bobbieharv on LibraryThing More than 1 year ago
I read this while in Athens, and enjoyed it quite a bit. I see the one other reviewer here compared it unfavorably to Dinner With Persephone: I was going to write the opposite. I found Eurydice Street better-written and more interesting, whereas I had to skim much of Dinner. I'd recommend this book for anyone wanting an insider's perspective on Greece and Athens.
CVandenEynde on LibraryThing More than 1 year ago
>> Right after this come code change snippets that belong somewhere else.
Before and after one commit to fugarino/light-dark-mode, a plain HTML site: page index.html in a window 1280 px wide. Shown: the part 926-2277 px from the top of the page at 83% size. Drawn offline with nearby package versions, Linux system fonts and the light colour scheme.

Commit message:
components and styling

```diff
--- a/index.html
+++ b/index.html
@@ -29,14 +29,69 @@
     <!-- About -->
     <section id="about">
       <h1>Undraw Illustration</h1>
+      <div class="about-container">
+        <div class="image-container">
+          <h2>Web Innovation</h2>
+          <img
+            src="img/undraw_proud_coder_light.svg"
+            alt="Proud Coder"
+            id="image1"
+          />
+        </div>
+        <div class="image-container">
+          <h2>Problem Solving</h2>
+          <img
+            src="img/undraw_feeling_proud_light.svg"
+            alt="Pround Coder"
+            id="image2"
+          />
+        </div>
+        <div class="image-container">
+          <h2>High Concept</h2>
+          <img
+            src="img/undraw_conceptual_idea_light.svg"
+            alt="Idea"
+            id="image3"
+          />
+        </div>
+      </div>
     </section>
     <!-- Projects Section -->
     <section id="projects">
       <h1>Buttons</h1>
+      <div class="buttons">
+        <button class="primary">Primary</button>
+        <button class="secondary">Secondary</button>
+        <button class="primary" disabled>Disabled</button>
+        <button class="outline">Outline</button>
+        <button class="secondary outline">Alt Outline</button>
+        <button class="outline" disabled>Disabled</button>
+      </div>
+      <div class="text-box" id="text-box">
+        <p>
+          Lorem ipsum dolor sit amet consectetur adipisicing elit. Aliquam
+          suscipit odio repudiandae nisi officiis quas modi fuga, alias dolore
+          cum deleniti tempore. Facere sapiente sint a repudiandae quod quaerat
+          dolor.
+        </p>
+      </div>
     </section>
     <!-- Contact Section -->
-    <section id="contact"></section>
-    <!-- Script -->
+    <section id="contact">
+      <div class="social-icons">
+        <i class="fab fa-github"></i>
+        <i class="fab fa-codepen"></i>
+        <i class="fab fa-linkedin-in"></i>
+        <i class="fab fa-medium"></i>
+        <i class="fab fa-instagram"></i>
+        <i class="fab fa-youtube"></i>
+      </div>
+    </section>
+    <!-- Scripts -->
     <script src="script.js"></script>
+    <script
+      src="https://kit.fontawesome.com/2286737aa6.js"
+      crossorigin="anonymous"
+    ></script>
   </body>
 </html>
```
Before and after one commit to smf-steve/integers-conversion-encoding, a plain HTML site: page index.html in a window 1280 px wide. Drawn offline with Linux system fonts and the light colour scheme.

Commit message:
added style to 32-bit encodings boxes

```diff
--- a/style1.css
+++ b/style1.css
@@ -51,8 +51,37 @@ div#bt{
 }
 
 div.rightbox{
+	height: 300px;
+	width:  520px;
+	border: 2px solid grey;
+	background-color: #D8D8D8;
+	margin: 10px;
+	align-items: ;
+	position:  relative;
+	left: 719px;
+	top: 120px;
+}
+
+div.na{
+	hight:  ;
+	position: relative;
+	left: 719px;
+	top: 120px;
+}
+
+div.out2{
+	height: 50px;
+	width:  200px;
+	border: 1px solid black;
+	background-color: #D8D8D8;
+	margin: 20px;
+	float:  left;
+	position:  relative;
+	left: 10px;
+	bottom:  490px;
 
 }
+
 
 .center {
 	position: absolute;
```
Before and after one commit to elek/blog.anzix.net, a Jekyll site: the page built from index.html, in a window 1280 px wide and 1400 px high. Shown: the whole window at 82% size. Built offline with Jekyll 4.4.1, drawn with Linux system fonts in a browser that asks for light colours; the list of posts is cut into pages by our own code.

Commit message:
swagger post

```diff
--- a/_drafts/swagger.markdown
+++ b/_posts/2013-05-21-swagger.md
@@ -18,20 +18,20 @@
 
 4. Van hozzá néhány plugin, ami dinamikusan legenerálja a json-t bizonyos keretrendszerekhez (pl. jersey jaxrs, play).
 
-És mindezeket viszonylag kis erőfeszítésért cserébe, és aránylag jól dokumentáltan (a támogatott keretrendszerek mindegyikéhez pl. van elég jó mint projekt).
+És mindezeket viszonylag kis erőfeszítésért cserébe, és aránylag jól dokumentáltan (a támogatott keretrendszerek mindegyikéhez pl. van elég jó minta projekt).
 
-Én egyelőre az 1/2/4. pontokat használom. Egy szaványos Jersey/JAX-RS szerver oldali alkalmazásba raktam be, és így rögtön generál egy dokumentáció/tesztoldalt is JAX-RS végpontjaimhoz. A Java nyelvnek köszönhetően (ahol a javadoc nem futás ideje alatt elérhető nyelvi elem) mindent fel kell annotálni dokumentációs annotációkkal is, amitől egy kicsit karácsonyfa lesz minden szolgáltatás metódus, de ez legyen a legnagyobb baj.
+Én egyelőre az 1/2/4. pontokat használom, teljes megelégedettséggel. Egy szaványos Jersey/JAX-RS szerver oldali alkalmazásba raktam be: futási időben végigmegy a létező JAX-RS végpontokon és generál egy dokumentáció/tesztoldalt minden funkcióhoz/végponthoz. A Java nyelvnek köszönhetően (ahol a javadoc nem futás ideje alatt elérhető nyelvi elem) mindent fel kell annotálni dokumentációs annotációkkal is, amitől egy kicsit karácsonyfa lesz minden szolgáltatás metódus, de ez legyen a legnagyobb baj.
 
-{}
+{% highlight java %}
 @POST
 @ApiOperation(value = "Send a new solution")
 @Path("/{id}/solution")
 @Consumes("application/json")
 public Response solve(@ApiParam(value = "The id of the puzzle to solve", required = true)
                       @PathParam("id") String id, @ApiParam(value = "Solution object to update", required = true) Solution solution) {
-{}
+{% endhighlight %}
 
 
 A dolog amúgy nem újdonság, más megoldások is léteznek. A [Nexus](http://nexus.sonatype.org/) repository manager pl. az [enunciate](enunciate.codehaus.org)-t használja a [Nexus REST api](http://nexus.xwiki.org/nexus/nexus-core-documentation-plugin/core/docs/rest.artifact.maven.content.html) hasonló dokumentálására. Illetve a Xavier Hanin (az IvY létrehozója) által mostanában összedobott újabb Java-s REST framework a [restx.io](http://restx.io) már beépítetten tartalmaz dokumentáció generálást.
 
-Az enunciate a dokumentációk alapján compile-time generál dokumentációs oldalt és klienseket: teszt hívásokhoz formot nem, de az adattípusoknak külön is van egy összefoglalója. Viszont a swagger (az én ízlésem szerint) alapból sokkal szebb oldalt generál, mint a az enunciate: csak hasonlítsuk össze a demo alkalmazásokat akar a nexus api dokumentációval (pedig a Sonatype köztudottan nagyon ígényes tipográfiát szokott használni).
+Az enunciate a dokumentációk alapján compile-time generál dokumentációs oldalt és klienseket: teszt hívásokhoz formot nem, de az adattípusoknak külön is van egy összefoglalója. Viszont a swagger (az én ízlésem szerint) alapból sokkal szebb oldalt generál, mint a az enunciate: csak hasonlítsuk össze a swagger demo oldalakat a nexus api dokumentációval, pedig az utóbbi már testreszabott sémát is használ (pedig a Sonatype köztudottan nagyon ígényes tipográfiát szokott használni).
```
There's nothing really wrong with this memoir of the author's first year of living in Athens with her Greek husband and two children. It is well written and deals with all the pecularities of Greece and its inhabitants that are so striking to those who have travelled there. The only thing is: this has been done so much better bij Patricia Storace in her magnificent Dinner with Persephone. Storace's prose and her perspicacity are clearly superior, and if you wish to read a single book on contemporary Greece, I would say, go for Storace.